We are getting used to the idea of floods of Biblical proportion occurring in places other than Bangladesh, where they have become virtually annual events. This month (January, 2011) alone has seen vast flooding in Australia (its most expensive natural disaster ever), Brazil (the deadliest ever, nearly 800 dead), Sri Lanka (a once-in-100-years event), South Africa (worst in 30 years) and the Philippines (40 dead, half a million displaced).
We have even become accustomed to abnormal, devastating flooding in the United States: New England last spring, Iowa in March, Nashville in May, Oklahoma City and Arkansas (20 dead) in June, Milwaukee in July, Iowa in August, Minnesota in September, North Carolina in October and, yes, California in December.
But to understand what could happen to California, and how a flood could be more destructive than a major earthquake, you have to go back to 1861. That is the last time there occurred what meteorologists archly refer to as an “ARkStorm” or an atmospheric river storm (they could have called it Noachian, but people would have had to look it up). In 1861 into 1862, it rained in California for 45 days, turning the Central Valley into a lake, wiping ut one third of the state’s real estate and bankrupting the government.
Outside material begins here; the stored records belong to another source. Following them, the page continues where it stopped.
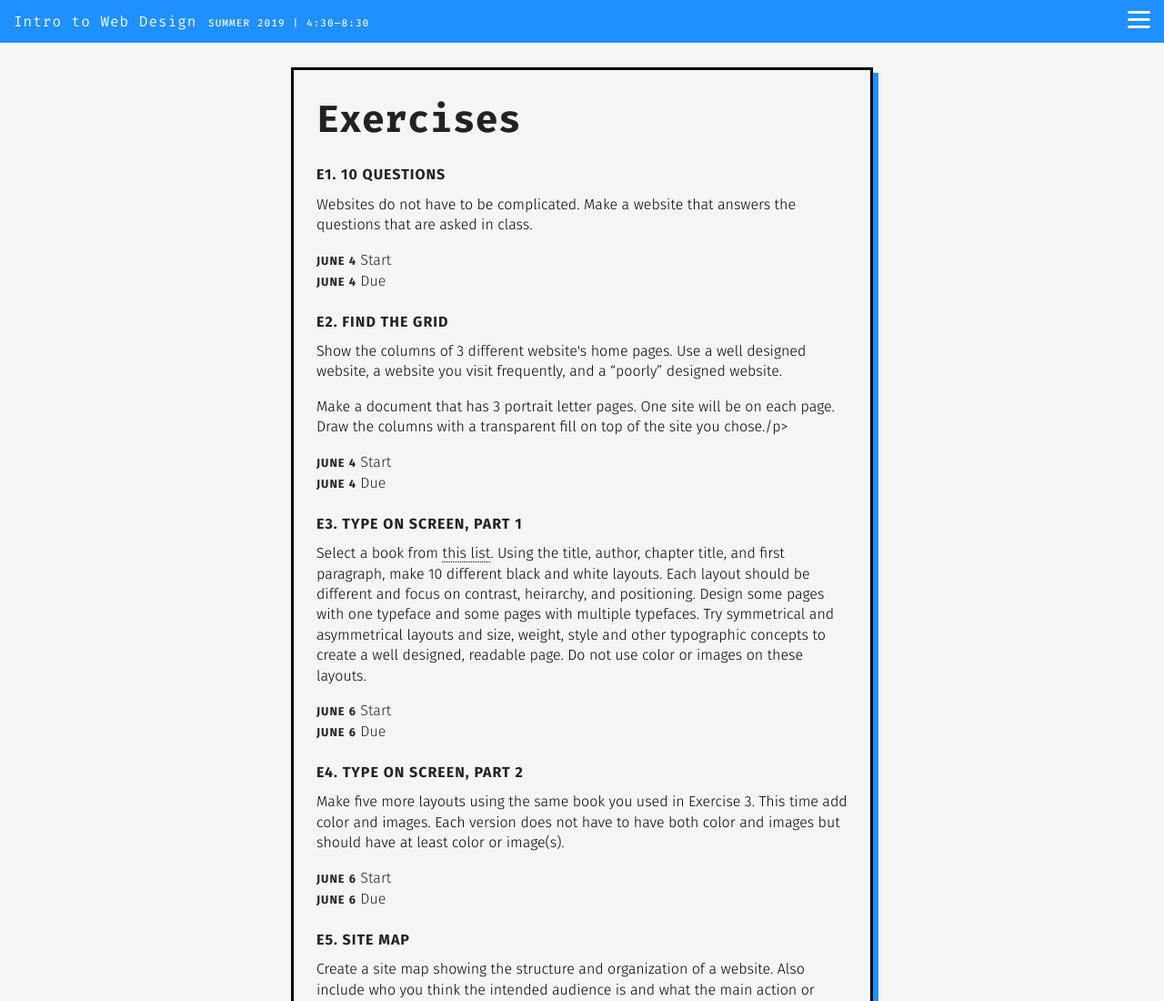
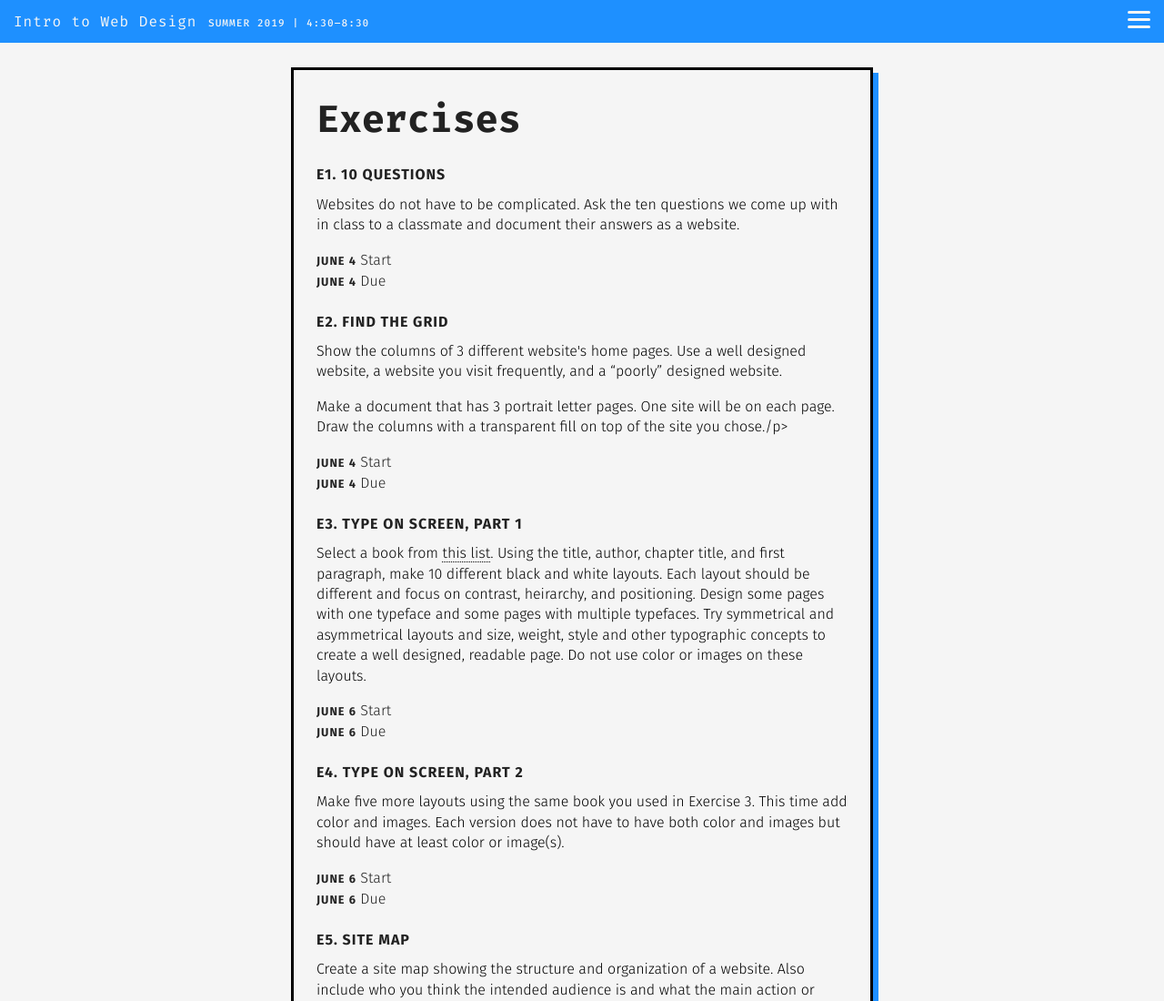
Before and after one commit to gmu-gd/web19-summer, a plain HTML site: page projects/index.html in a window 1280 px wide. Shown: the top 1100 px of the page at 91% size. Drawn offline with nearby package versions, Linux system fonts and the light colour scheme.

Commit message:
Update index.html

```diff
--- a/projects/index.html
+++ b/projects/index.html
@@ -37,7 +37,7 @@
       <div class="textblock">
         <h3>Exercises</h3>
         <h4>E1. 10 Questions</h4>
-        <p>Websites do not have to be complicated. Make a website that answers the questions that are asked in class.</p>
+        <p>Websites do not have to be complicated. Ask the ten questions we come up with in class to a classmate and document their answers as a website.</p>
         <ul>
           <li><strong>June 4</strong> Start</li>
           <li><strong>June 4</strong> Due</li>
```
According to Lucy Jones, chief scientist of the USGS Multi-Hazards Demonstration Project, “We think this event happens once every 100 or 200 years or so, which puts it in the same category as our big San Andreas earthquakes.”
When the USGS ran a scenario on the impact such a storm would have on California today, the results were awesome — as in shock and awe. 117 scientists, engineers, public-policy experts and insurance experts aided by sophisticated computer mapping and modeling came up with the following numbers: :
- Nine million homes flooded
- 600 square miles of the Central Valley under water.
- $300 billion in property damage.
- $100 billion more in agricultural losses.
- $325 billion more in business interruption losses.
- 1.5 million refugees.
- Thousands of miles of levees and flood control devices submerged.
- Many months to restore power, water, sewer and other lifelines.
- Decades to repair the damage
USGS Director Marcia McNutt called the scenario “hypothetical but very plausible.”
What she did not say directly, but was implicit in the USGS warning, was that global climate change is rapidly raising the probability of this and other disasters. Last year there were two monster storms, with the size and power of tropical hurricanes, in the mid-latitudes. On October 26 a weather station in Minnestoa reported the lowest barometric pressure (28.2 inches or 955 millibars) ever recorded in the interior United States, as hurricane-force winds lashed eight states. Could a superstorm happen here? It already has.
The USGS is urging California to “prepare” for the eventuality, as it urges earthquake preparedness. But California isn’t going to prepare, because it doesn’t have enough money to pay the light bill in the governor’s mansion. And any preparation it would make would be insufficient.
As argued in Brace for Impact: Surviving the Crash of the Industrial Age by Sustainable Living, it is not possible to save everybody, but it is a simple matter to save anybody who wants to be saved: get the hell out of California (and don’t move to Minnesota).